MASSACHUSETTS — On October 29 a state court judge denied former fugitive Katherine Power’s request for clarification of a condition of her probation that prohibits her from receiving “profit or benefit” from telling her story. Power, a fugitive for 23 years, was wanted for her role a 1970 bank robbery in which a Boston police officer was killed. She surrendered to authorities in September.
Without issuing and opinion, Judge Robert Banks of the Suffolk Superior Court in Boston denied the motion that sought to clarify the terms of her probation. Power’s attorney, Rikki Klieman, filed the motion October 25, after Power’s probation officer said that in his opinion “the defendant may only speak to her attorney or therapist about the crimes and her fugitive status. The probation officer further advised counsel that any communication made by the defendant to the media would constitute a ‘benefit’ to her, even if she were not to receive any money or other thing of tangible value whatsoever.”
According to Klieman, several news organizations, including the syndicated “American Journal” would like to interview Power without paying her. Klieman is not sure whether this would constitute a violation of Power’s probation, for which she could be sentenced to life in prison.
In addition to 20 years of probation, Power must also serve at least five years and four months of an 8-to-12 year prison term.

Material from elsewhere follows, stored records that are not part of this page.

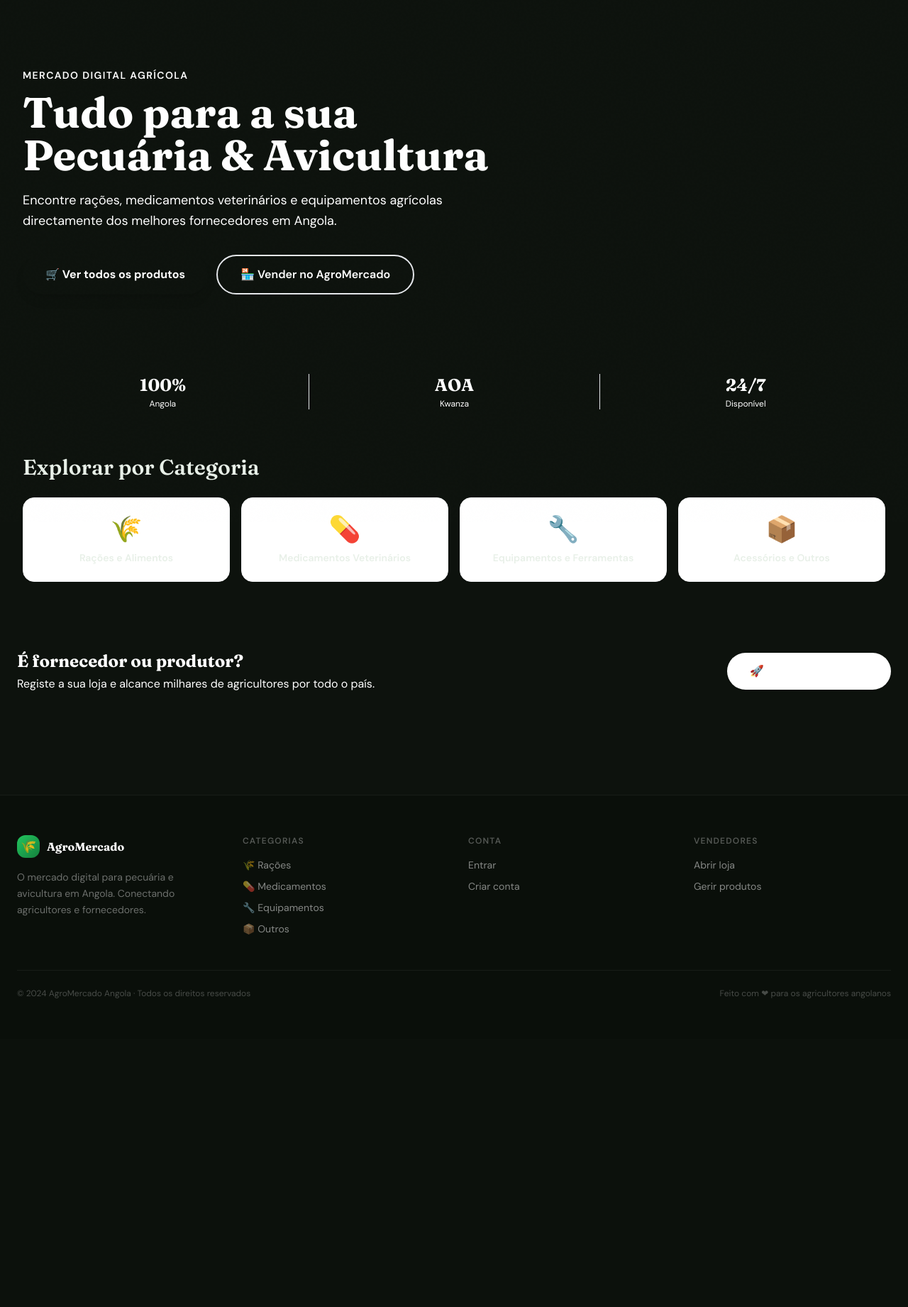
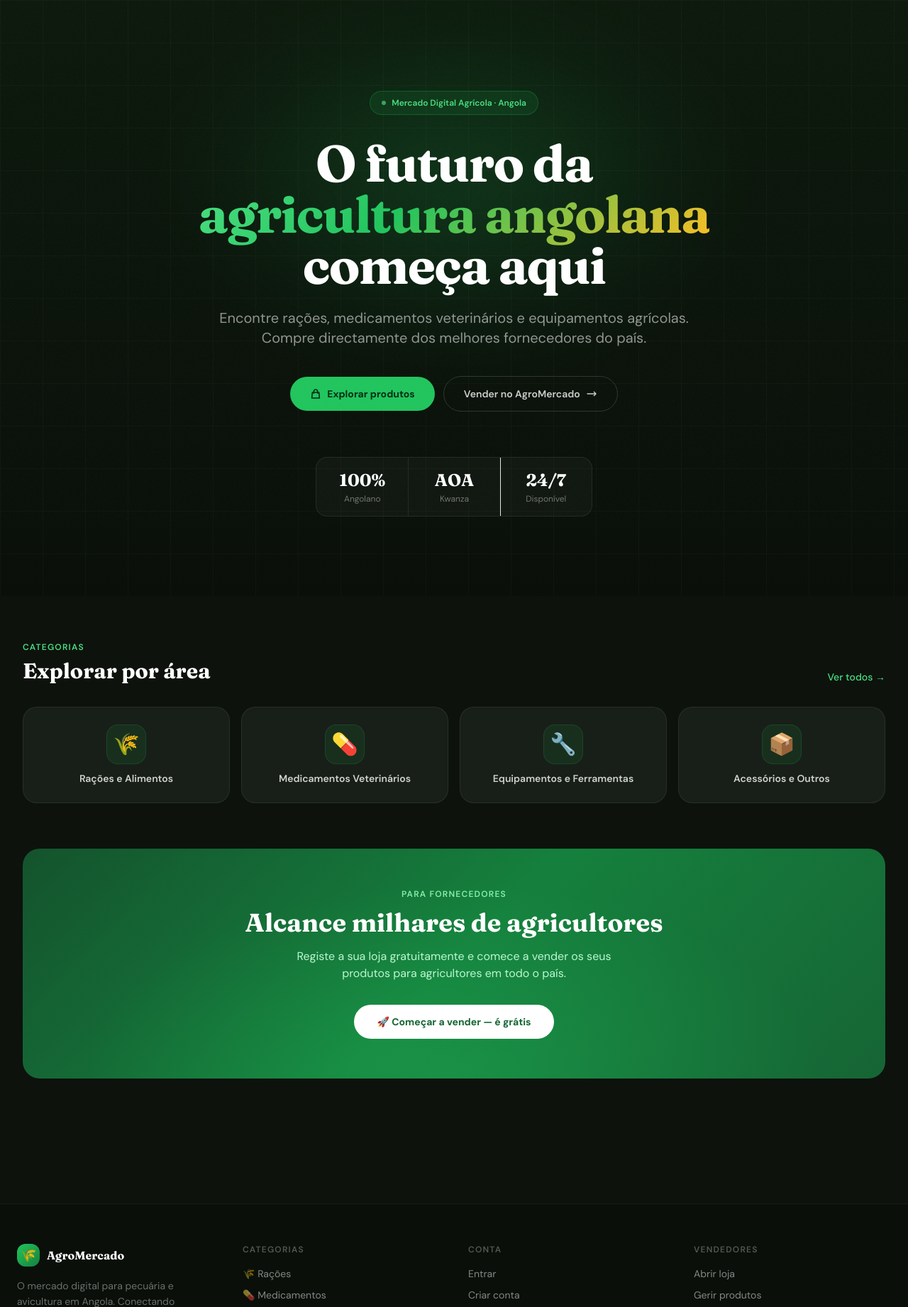
Before and after one commit to kikanegaspar-ui/passafacil, a Flask app: page / in a window 1280 px wide. Shown: the part 65-1907 px from the top of the page at 71% size. Before the commit the page ends 1472 px from the top, so only its background shows below. Run offline with Flask 3, Linux system fonts and the light colour scheme; data comes from the database, SQL or seed files in the repository; data that the repository does not hold is empty; some libraries are stand-ins or nearby versions.

Commit message:
Update index.html

```diff
--- a/app/templates/buyer/index.html
+++ b/app/templates/buyer/index.html
@@ -1,69 +1,91 @@
 {% extends "base.html" %}
-
-{% block title %}AgroMercado Angola — Pecuária e Avicultura{% endblock %}
+{% block title %}AgroMercado — O Mercado Agrícola de Angola{% endblock %}
 
 {% block content %}
 
 <!-- ===== HERO ===== -->
-<section class="hero-texture bg-gradient-to-br from-forest-700 via-forest-600 to-forest-800 text-white">
-  <div class="max-w-7xl mx-auto px-4 sm:px-6 lg:px-8 py-16 sm:py-24">
-    <div class="max-w-2xl">
-      <p class="text-harvest-400 font-semibold text-sm uppercase tracking-widest mb-3">
-        Mercado Digital Agrícola
-      </p>
-      <h1 class="font-display text-4xl sm:text-5xl lg:text-6xl font-bold leading-tight mb-5">
-        Tudo para a sua<br/>
-        <span class="text-harvest-400">Pecuária</span> &
-        <span class="text-harvest-400">Avicultura</span>
-      </h1>
-      <p class="text-forest-200 text-lg mb-8 leading-relaxed">
-        Encontre rações, medicamentos veterinários e equipamentos agrícolas directamente dos melhores fornecedores em Angola.
-      </p>
-      <div class="flex flex-col sm:flex-row gap-3">
-        <a href="{{ url_for('buyer.products') }}"
-           class="inline-flex items-center justify-center gap-2 bg-harvest-500 hover:bg-harvest-400 text-forest-900 font-bold px-8 py-3.5 rounded-full transition-all hover:scale-105 shadow-lg">
-          🛒 Ver todos os produtos
+<section class="relative overflow-hidden" style="background:linear-gradient(180deg,#0d1a0d 0%,#0a0f0a 100%);">
+
+  <!-- Background glow -->
+  <div class="absolute inset-0 pointer-events-none">
+    <div class="absolute top-0 left-1/2 -translate-x-1/2 w-[800px] h-[500px] rounded-full opacity-20"
+         style="background:radial-gradient(ellipse,#22c55e 0%,transparent 70%);filter:blur(60px);"></div>
+  </div>
+
+  <!-- Grid pattern -->
+  <div class="absolute inset-0 pointer-events-none opacity-[0.03]"
+       style="background-image:linear-gradient(rgba(255,255,255,.8) 1px,transparent 1px),linear-gradient(90deg,rgba(255,255,255,.8) 1px,transparent 1px);background-size:60px 60px;"></div>
+
+  <div class="relative max-w-7xl mx-auto px-4 sm:px-6 lg:px-8 pt-24 pb-20 sm:pt-32 sm:pb-28 text-center">
+
+    <!-- Badge -->
+    <div class="inline-flex items-center gap-2 px-4 py-2 rounded-full text-xs font-semibold mb-8"
+         style="background:rgba(34,197,94,0.1);border:1px solid rgba(34,197,94,0.25);color:#4ade80;">
+      <span class="w-1.5 h-1.5 rounded-full bg-green-400 animate-pulse"></span>
+      Mercado Digital Agrícola · Angola
+    </div>
+
+    <h1 class="font-display text-5xl sm:text-6xl lg:text-7xl font-bold text-white leading-[1.05] mb-6 tracking-tight">
+      O futuro da<br/>
+      <span class="gradient-text">agricultura angolana</span><br/>
+      começa aqui
+    </h1>
+
+    <p class="text-lg sm:text-xl max-w-2xl mx-auto mb-10 leading-relaxed" style="color:rgba(255,255,255,.55);">
+      Encontre rações, medicamentos veterinários e equipamentos agrícolas. Compre directamente dos melhores fornecedores do país.
+    </p>
+
+    <div class="flex flex-col sm:flex-row items-center justify-center gap-3 mb-16">
+      <a href="{{ url_for('buyer.products') }}" class="btn-primary inline-flex items-center gap-2 px-7 py-3.5 text-sm">
+        <svg class="w-4 h-4" fill="none" stroke="currentColor" viewBox="0 0 24 24"><path stroke-linecap="round" stroke-linejoin="round" stroke-width="2.5" d="M16 11V7a4 4 0 00-8 0v4M5 9h14l1 12H4L5 9z"/></svg>
+        Explorar produtos
+      </a>
+      {% if not current_user.is_authenticated %}
+        <a href="{{ url_for('auth.register') }}" class="btn-outline inline-flex items-center gap-2 px-7 py-3.5 text-sm font-semibold">
+          Vender no AgroMercado
+          <svg class="w-4 h-4" fill="none" stroke="currentColor" viewBox="0 0 24 24"><path stroke-linecap="round" stroke-linejoin="round" stroke-width="2" d="M17 8l4 4m0 0l-4 4m4-4H3"/></svg>
         </a>
-        {% if not current_user.is_authenticated %}
-          <a href="{{ url_for('auth.register') }}?role=seller"
-             class="inline-flex items-center justify-center gap-2 border-2 border-forest-400 hover:border-harvest-400 hover:text-harvest-400 text-white font-semibold px-8 py-3.5 rounded-full transition-all">
-            🏪 Vender no AgroMercado
-          </a>
-        {% endif %}
+      {% endif %}
+    </div>
+
+    <!-- Stats -->
+    <div class="inline-grid grid-cols-3 divide-x rounded-2xl overflow-hidden" style="border:1px solid rgba(255,255,255,.08);background:rgba(255,255,255,.03);">
+      <div class="px-8 py-4 text-center">
+        <div class="stat-num text-2xl font-bold text-white mb-0.5">100%</div>
+        <div class="text-xs" style="color:rgba(255,255,255,.4);">Angolano</div>
+      </div>
+      <div class="px-8 py-4 text-center" style="border-color:rgba(255,255,255,.08);">
+        <div class="stat-num text-2xl font-bold text-white mb-0.5">AOA</div>
+        <div class="text-xs" style="color:rgba(255,255,255,.4);">Kwanza</div>
+      </div>
+      <div class="px-8 py-4 text-center">
+        <div class="stat-num text-2xl font-bold text-white mb-0.5">24/7</div>
+        <div class="text-xs" style="color:rgba(255,255,255,.4);">Disponível</div>
       </div>
     </div>
   </div>
 </section>
 
-<!-- ===== STATS STRIP ===== -->
-<div class="bg-forest-900 text-white">
-  <div class="max-w-7xl mx-auto px-4 sm:px-6 py-4 grid grid-cols-3 divide-x divide-forest-700 text-center">
-    <div class="px-4">
-      <div class="font-display text-2xl text-harvest-400 font-bold">100%</div>
-      <div class="text-xs text-forest-400 mt-0.5">Angola</div>
+<!-- ===== CATEGORIES ===== -->
+<section class="max-w-7xl mx-auto px-4 sm:px-6 lg:px-8 py-16">
+  <div class="flex items-end justify-between mb-8">
+    <div>
+      <p class="text-xs font-semibold uppercase tracking-widest mb-2" style="color:#4ade80;">Categorias</p>
+      <h2 class="font-display text-2xl sm:text-3xl font-bold text-white">Explorar por área</h2>
     </div>
-    <div class="px-4">
-      <div class="font-display text-2xl text-harvest-400 font-bold">AOA</div>
-      <div class="text-xs text-forest-400 mt-0.5">Kwanza</div>
-    </div>
-    <div class="px-4">
-      <div class="font-display text-2xl text-harvest-400 font-bold">24/7</div>
-      <div class="text-xs text-forest-400 mt-0.5">Disponível</div>
-    </div>
+    <a href="{{ url_for('buyer.products') }}" class="text-sm font-medium text-green-400 hover:text-green-300 transition-colors hidden sm:block">
+      Ver todos →
+    </a>
   </div>
-</div>
 
-<!-- ===== CATEGORIES ===== -->
-<section class="max-w-7xl mx-auto px-4 sm:px-6 lg:px-8 py-12">
-  <h2 class="font-display text-2xl sm:text-3xl text-forest-700 mb-6">Explorar por Categoria</h2>
   <div class="grid grid-cols-2 sm:grid-cols-4 gap-4">
     {% for cat in categories %}
-      <a href="{{ url_for('buyer.products', categoria=cat.slug) }}"
-         class="group flex flex-col items-center gap-3 bg-white hover:bg-forest-600 border border-gray-100 rounded-2xl p-6 shadow-sm transition-all hover:shadow-xl hover:-translate-y-1 cursor-pointer">
-        <span class="text-4xl group-hover:scale-110 transition-transform">{{ cat.icon }}</span>
-        <span class="text-sm font-semibold text-forest-700 group-hover:text-white text-center transition-colors leading-tight">
-          {{ cat.name }}
-        </span>
+      <a href="{{ url_for('buyer.products', categoria=cat.slug) }}" class="cat-card p-6 flex flex-col items-center gap-3 text-center group">
+        <div class="w-14 h-14 rounded-2xl flex items-center justify-center text-3xl transition-transform group-hover:scale-110"
+             style="background:rgba(34,197,94,0.1);border:1px solid rgba(34,197,94,0.15);">
+          {{ cat.icon }}
+        </div>
+        <span class="text-sm font-semibold text-white/80 group-hover:text-white transition-colors leading-tight">{{ cat.name }}</span>
       </a>
     {% endfor %}
   </div>
@@ -71,16 +93,16 @@
 
 <!-- ===== FEATURED PRODUCTS ===== -->
 {% if featured %}
-<section class="max-w-7xl mx-auto px-4 sm:px-6 lg:px-8 pb-16">
-  <div class="flex items-center justify-between mb-6">
-    <h2 class="font-display text-2xl sm:text-3xl text-forest-700">Produtos em Destaque</h2>
-    <a href="{{ url_for('buyer.products') }}"
-       class="text-sm font-semibold text-forest-600 hover:text-harvest-500 transition-colors">
-      Ver todos →
-    </a>
+<section class="max-w-7xl mx-auto px-4 sm:px-6 lg:px-8 pb-20">
+  <div class="flex items-end justify-between mb-8">
+    <div>
+      <p class="text-xs font-semibold uppercase tracking-widest mb-2" style="color:#4ade80;">Produtos</p>
+      <h2 class="font-display text-2xl sm:text-3xl font-bold text-white">Em destaque</h2>
+    </div>
+    <a href="{{ url_for('buyer.products') }}" class="text-sm font-medium text-green-400 hover:text-green-300 transition-colors">Ver todos →</a>
   </div>
 
-  <div class="grid grid-cols-2 sm:grid-cols-3 lg:grid-cols-4 gap-4 sm:gap-6">
+  <div class="grid grid-cols-2 sm:grid-cols-3 lg:grid-cols-4 gap-4 sm:gap-5">
     {% for product in featured %}
       {% include "buyer/_product_card.html" %}
     {% endfor %}
@@ -88,18 +110,27 @@
 </section>
 {% endif %}
 
-<!-- ===== CTA SELLER BANNER ===== -->
+<!-- ===== SELLER CTA ===== -->
 {% if not current_user.is_authenticated or current_user.is_buyer %}
-<section class="bg-earth-500 text-white">
-  <div class="max-w-7xl mx-auto px-4 sm:px-6 py-12 flex flex-col sm:flex-row items-center justify-between gap-6">
-    <div>
-      <h2 class="font-display text-2xl font-bold mb-1">É fornecedor ou produtor?</h2>
-      <p class="text-earth-100">Registe a sua loja e alcance milhares de agricultores por todo o país.</p>
+<section class="max-w-7xl mx-auto px-4 sm:px-6 lg:px-8 pb-20">
+  <div class="relative rounded-3xl overflow-hidden p-10 sm:p-14 text-center"
+       style="background:linear-gradient(135deg,#14532d 0%,#15803d 50%,#166534 100%);">
+    <!-- Glow -->
+    <div class="absolute inset-0 pointer-events-none"
+         style="background:radial-gradient(ellipse at 50% 100%,rgba(34,197,94,.3) 0%,transparent 60%);"></div>
+    <div class="relative">
+      <p class="text-xs font-semibold uppercase tracking-widest mb-3 text-green-300">Para Fornecedores</p>
+      <h2 class="font-display text-3xl sm:text-4xl font-bold text-white mb-4">
+        Alcance milhares de agricultores
+      </h2>
+      <p class="text-green-200 mb-8 max-w-md mx-auto">
+        Registe a sua loja gratuitamente e comece a vender os seus produtos para agricultores em todo o país.
+      </p>
+      <a href="{{ url_for('auth.register') }}"
+         class="inline-flex items-center gap-2 bg-white text-green-800 font-bold px-8 py-3.5 rounded-full transition-all hover:bg-green-50 hover:shadow-xl text-sm">
+        🚀 Começar a vender — é grátis
+      </a>
     </div>
-    <a href="{{ url_for('auth.register') }}"
-       class="flex-shrink-0 inline-flex items-center gap-2 bg-white text-earth-600 hover:bg-earth-50 font-bold px-8 py-3.5 rounded-full transition-all shadow">
-      🚀 Começar a vender
-    </a>
   </div>
 </section>
 {% endif %}
```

(Commonwealth of Massachusetts v. Katherine Power; Counsel: Rikki Klieman, Boston)